NLIHC undertook the Alignment Project in order to gain a better understanding of how existing federal housing resources are being used and to learn how those existing resources might be better aligned with the need for housing among ELI households. A series of research reports and policy recommendations will result from the Alignment Project.

The first product of this project is the report, Aligning Federal Low Income Housing Programs with Housing Need, released in December 2014. In this report NLIHC found that while the Low Income Housing Tax Credit (LIHTC) program and other programs do serve extremely low income (ELI) households, those with incomes at or below 30% of area median income (AMI), they rarely do so without relying on housing vouchers. The report also features innovative strategies used by affordable housing developers to achieve deep affordability in their properties without relying on vouchers and includes five case studies of such properties.

NLIHC will host a webinar to discuss the findings from this report on January 14, 2015 from 2:00pm to 3:30pm Eastern. Register here.

NLIHC Supports:

  • Income Averaging in LIHTC. NLIHC’s 2015-2016 Policy Agenda now includes a proposal to change the federal LIHTC statute to provide for a third income targeting criterion. This option would require that at least 40% of the units in a project would have to be occupied by residents with incomes that average no more than 60% of AMI, with at least 30% of the units rent restricted and occupied by tenants with incomes at or below 30% AMI. No rent-restricted units would include households with incomes above 80% of AMI. For purposes of computing the average, any unit with an income limit that is less than 20% of AMI would be treated as having a 20% limit. Rents would be based on 30% of the income limit in that unit, i.e., the rent in a 20% AMI unit would be 30% of 20% of AMI.
  • Basis Boost in LIHTC. NLIHC also adopted a second policy position regarding LIHTC to change the federal LIHTC statute to provide a 30% basis boost for properties that use NLIHC’s proposed new third criterion of income averaging.
  • QAPs. NLIHC encourages more state housing finance agencies to prioritize projects that serve special needs populations or ELI households in their QAPs. They could do this by allowing higher developer fees for projects that serve ELI households, establishing set-asides, or requiring a certain percentage of all developments to reserve units for ELI or special needs populations.
  • State and local housing rental housing funding. NLIHC encourages states and localities that are using their own general revenue or have created dedicated funds for rental housing to prioritize serving ELI households if they are not already doing so.
  • Intersection between LIHTC and HCVs. NLIHC encourages greater inquiry by multiple researchers to better understand how LIHTC developers are using HCVs and the degree to which HCVs are subsidizing LIHTC properties. This includes knowing how widespread the use of HCVs to cross subsidize other ELI households is.
  • More and better data. NLIHC will pursue policy changes to require that HUD, Treasury, and the Federal Home Loan Banks expand and improve the regular collection and public availability of data on:
    • characteristics, including income, age, race, gender, family status, and disability, of tenants in LIHTC, HOME, and AHP assisted properties, and
    • all forms of financial subsidy in every federal assisted property, including the number and value of tenant-based and project-based vouchers.
  • More research. This study reported the known available data on income targeting for LIHTC, HOME, and AHP, and did original data collection to learn more about ELI households living in LIHTC properties. Time and research constraints prevented the same kind of in-depth research of HOME and AHP. NLIHC encourages more project level research to understand the intersection between these programs and HCVs, and their ability to achieve deeper income targeting without vouchers. Also, NLIHC encourages and supports analysis of how states can use Medicaid expansion to create more supportive housing across the country.

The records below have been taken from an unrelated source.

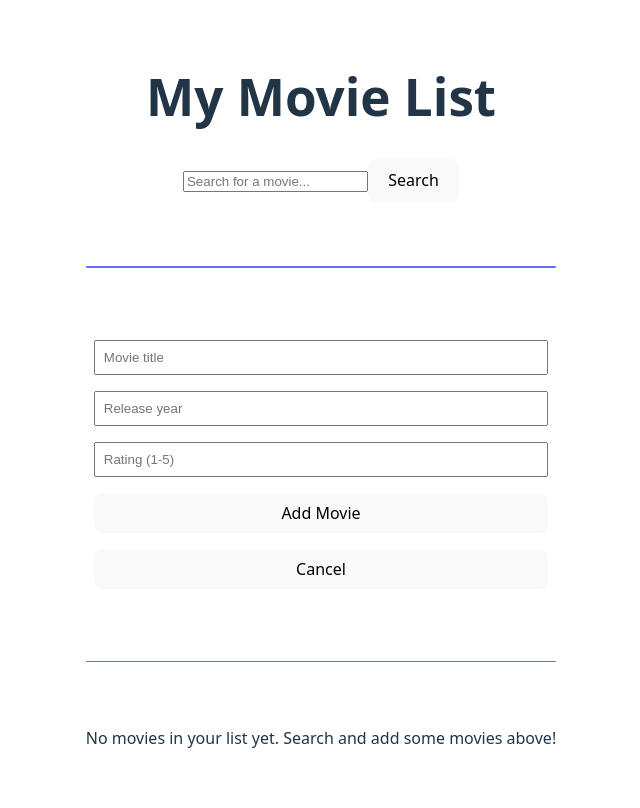
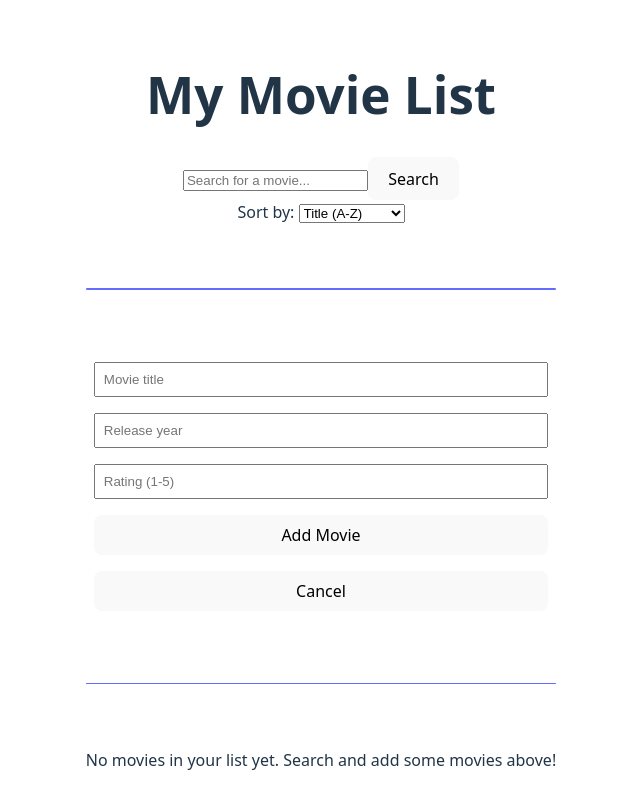
Before and after one commit to nadielotiene/movie-list-app-react, a React (Vite) app: page / in a window 1280 px wide. Shown: the top 808 px of the page, without its empty margins (319-959 px from the left). Built offline with nearby package versions, Linux system fonts and the light colour scheme.

Commit message:
add sort by feature

```diff
--- a/src/App.jsx
+++ b/src/App.jsx
@@ -9,6 +9,8 @@ export default function App() {
     const savedMovies = localStorage.getItem('movieList');
     return savedMovies ? JSON.parse(savedMovies) : []
   });
+
+  const [sortBy, setSortBy] = useState('title');
 
   useEffect(() => {
     localStorage.setItem('movieList',JSON.stringify(movies));
@@ -82,8 +84,20 @@ export default function App() {
     return movies.some(m => m.id === movieId);
   }
 
+  const sortedMovies = [...movies].sort((a, b) => {
+    if (sortBy === 'title') {
+      return a.title.localeCompare(b.title);
+    } else if (sortBy === 'year') {
+      return b.year - a.year;
+    } else if (sortBy === 'rating') {
+      return b.rating - a.rating;
+    }
+    return 0;
+  });
+
   return (
     <>
+
       <h1>My Movie List</h1>
 
       {/* <h2>Search Movies</h2> */}
@@ -91,6 +105,15 @@ export default function App() {
         onAddMovie={addMoviesFromSearch}
         isMovieInList={isMovieInList}
       />
+
+      <div className="sort-section">
+        <label>Sort by: </label>
+        <select value={sortBy} onChange={(e) => setSortBy(e.target.value)}>
+          <option value="title">Title (A-Z)</option>
+          <option value="year">Year (Newest)</option>
+          <option value="rating">My Rating</option>
+        </select>
+      </div>
 
       <AddMovieForm
         onAddMovie={addMovie}
@@ -103,7 +126,7 @@ export default function App() {
           No movies in your list yet. Search and add some movies above!
         </p>
       ) : (
-        movies.map(movie => (
+        sortedMovies.map(movie => (
           <MovieCard
             key={movie.id}
             movie={movie}
@@ -112,7 +135,6 @@ export default function App() {
           />
         ))
       )}
-
     </>
   )
 }
--- a/src/index.css
+++ b/src/index.css
@@ -38,7 +38,7 @@ body {
 .card--div {
   position: relative;
   width: 250px;  /* Match your image width */
-  border: 2px solid #646cff;
+  border: 15px dotted goldenrod;
   border-radius: 3px;
   margin: 2rem;
   overflow: hidden;  /* Keep everything contained */
```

For more information on the Alignment Project, contact Andrew Aurand, Vice President for Research, at [email protected], or 202.662.1530 x244. Members of the media should contact Renee Willis, Vice President for Field and Communications, at 202.662.1530 x247 or [email protected].

Click here to download a PDF of the Report.